Amid the headlines, a story concerning Tony Perkins, president of the Religious Right organization the Family Research Council (FRC), may have escaped your attention. Perkins is not accused of anything like assault himself, but his actions in a case concerning a Republican candidate in Ohio who allegedly assaulted a teenage boy are troubling, to say the least.

Aside from his day job running FRC, Perkins serves as president of the Council for National Policy (CNP), a shadowy cabal of far-right groups that meets occasionally behind closed doors to share information and plot strategy.

The CNP also vets candidates for public office. In this case, the group, meeting in the Washington, D.C., area in fall of 2015, was holding a fundraiser for Wesley Goodman, a 31-year-old, right-wing evangelical running for the Ohio legislature. After the event, Goodman allegedly lured an 18-year-old boy to his hotel room and, while the boy slept, fondled him.

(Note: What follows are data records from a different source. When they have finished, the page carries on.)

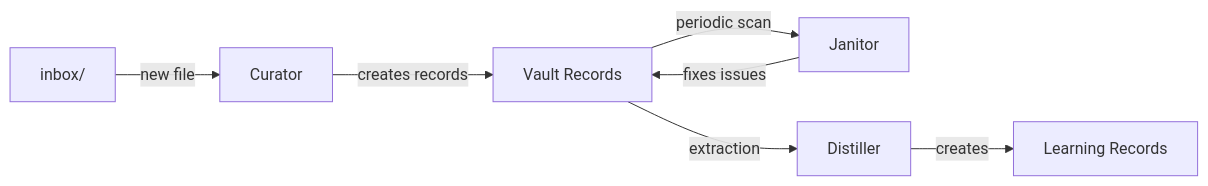
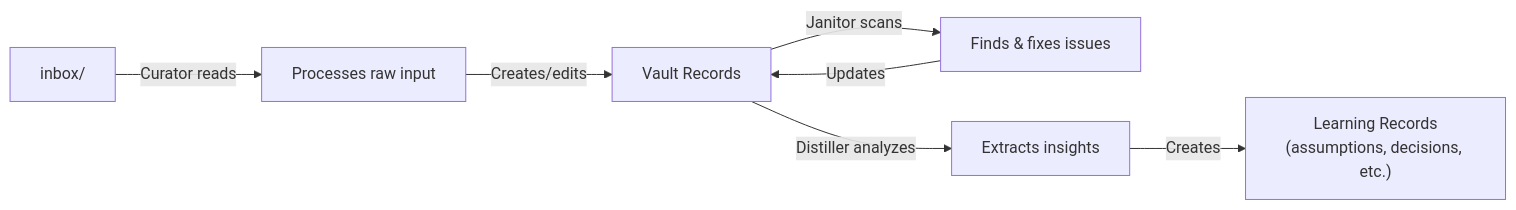
One commit to ssdavidai/alfred-documentation changed the second of 2 diagrams in architecture.mdx. Above: the diagram before and after it, drawn with Mermaid. The commit also changed other lines of this file and 6 other files, not shown here.

````diff
--- a/architecture.mdx
+++ b/architecture.mdx
@@ -155,9 +81,9 @@
 ```mermaid
 graph LR
-    Inbox["inbox/"] -->|new file| Curator
-    Curator -->|creates records| Vault["Vault Records"]
-    Vault -->|periodic scan| Janitor
-    Janitor -->|fixes issues| Vault
-    Vault -->|extraction| Distiller
-    Distiller -->|creates| Learnings["Learning Records"]
+    Inbox["inbox/"] -->|Curator reads| Step1["Processes raw input"]
+    Step1 -->|Creates/edits| Vault["Vault Records"]
+    Vault -->|Janitor scans| Step2["Finds & fixes issues"]
+    Step2 -->|Updates| Vault
+    Vault -->|Distiller analyzes| Step3["Extracts insights"]
+    Step3 -->|Creates| Learning["Learning Records<br/>(assumptions, decisions, etc.)"]
 ```
````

The boy, who had come to the event with his parents, told them that he woke to find that Goodman had unzipped the boy’s pants. The boy fled the room and reported the incident to his parents.

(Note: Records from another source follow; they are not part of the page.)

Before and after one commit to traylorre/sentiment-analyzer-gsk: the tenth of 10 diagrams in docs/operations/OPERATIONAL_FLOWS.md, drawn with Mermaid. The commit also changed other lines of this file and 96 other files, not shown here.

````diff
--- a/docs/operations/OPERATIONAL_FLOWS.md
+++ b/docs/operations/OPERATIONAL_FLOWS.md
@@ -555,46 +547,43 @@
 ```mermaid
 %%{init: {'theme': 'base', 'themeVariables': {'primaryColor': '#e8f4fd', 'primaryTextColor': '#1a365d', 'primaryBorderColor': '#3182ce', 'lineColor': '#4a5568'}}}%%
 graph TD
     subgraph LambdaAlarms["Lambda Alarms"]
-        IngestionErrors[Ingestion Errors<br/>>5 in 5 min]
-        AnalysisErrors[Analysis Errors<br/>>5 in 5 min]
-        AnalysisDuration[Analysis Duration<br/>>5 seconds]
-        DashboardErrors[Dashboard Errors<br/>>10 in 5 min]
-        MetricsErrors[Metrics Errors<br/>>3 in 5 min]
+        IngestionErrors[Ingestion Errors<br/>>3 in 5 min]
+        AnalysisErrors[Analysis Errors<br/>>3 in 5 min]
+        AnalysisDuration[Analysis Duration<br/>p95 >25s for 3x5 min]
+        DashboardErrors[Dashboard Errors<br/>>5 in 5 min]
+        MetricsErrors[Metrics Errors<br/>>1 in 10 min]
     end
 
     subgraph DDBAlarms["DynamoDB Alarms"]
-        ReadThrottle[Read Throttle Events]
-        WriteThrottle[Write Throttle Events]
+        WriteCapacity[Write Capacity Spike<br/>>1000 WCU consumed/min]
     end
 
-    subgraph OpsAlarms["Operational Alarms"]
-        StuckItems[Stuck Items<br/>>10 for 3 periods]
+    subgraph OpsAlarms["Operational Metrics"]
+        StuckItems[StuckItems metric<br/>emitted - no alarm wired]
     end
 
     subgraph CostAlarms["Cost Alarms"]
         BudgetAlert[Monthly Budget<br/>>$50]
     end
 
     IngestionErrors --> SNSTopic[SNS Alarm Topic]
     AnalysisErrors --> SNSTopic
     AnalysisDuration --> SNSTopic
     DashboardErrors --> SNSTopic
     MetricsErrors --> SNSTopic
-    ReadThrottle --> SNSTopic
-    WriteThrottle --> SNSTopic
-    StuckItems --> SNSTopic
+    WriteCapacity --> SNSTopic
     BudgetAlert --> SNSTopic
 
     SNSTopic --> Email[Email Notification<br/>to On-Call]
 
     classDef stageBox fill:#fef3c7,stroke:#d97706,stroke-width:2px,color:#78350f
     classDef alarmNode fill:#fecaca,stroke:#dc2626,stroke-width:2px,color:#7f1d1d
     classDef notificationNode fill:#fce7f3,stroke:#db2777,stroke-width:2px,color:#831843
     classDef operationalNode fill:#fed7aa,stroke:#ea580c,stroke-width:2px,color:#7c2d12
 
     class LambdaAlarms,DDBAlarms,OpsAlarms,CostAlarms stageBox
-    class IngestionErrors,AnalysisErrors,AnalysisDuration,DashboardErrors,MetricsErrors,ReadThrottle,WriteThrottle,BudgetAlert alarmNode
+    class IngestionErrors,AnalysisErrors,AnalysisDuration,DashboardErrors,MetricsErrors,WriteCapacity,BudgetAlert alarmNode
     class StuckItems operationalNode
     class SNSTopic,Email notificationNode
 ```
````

The boy’s stepfather wrote to Perkins, asserting, “If we endorse these types of individuals, then it would seem our whole weekend together was nothing more than a charade.”

Perkins’ reply was firm. “Trust me . . . this will not be ignored nor swept aside,” he responded. “It will be dealt with swiftly, but with prudence.”

Tony Perkins, president of two Religious Right groups, allegedly did not report a sexual assault made against an Ohio political candidate.

Bob McEwen, executive director of the CNP, chimed in, assuring the stepfather that “strong action is about to take place.”

But is appears that Perkins’ and McEwen’s main concern was not for the young man who was assaulted – it was to get Goodman out of the race. The incident was not reported to law enforcement, and it was never made public. In fact, local Religious Right activists in Ohio knew nothing about the allegations and continued to support Goodman.

Perkins devoted his time to working behind the scenes to pressure Goodman to drop out of the race, which the candidate declined to do. Goodman was also a member of the CNP, and Perkins suspended him from the group. But that’s all he did.

Interestingly, Perkins, in his letter to Goodman, referred to having knowledge of prior inappropriate incidents by the candidate.

“Going forward so soon, without some distance from your past behavior and a track record of recovery, carries great risk for you and for those who are supporting you,” Perkins wrote to Goodman on Dec. 18, 2015.

Goodman continued his campaign and won a seat in the Ohio House of Representatives in 2016. Last week, he resigned after being accused of “inappropriate behavior related to his state office.” It was widely reported that Goodman had a consensual sexual encounter with a male visitor to his office.

Perkins declined to talk to The Post about the incident. I’m not surprised. His group claims to champion “values,” but a group that really cares about decency and justice would have focused on helping the victim, not covering up this matter.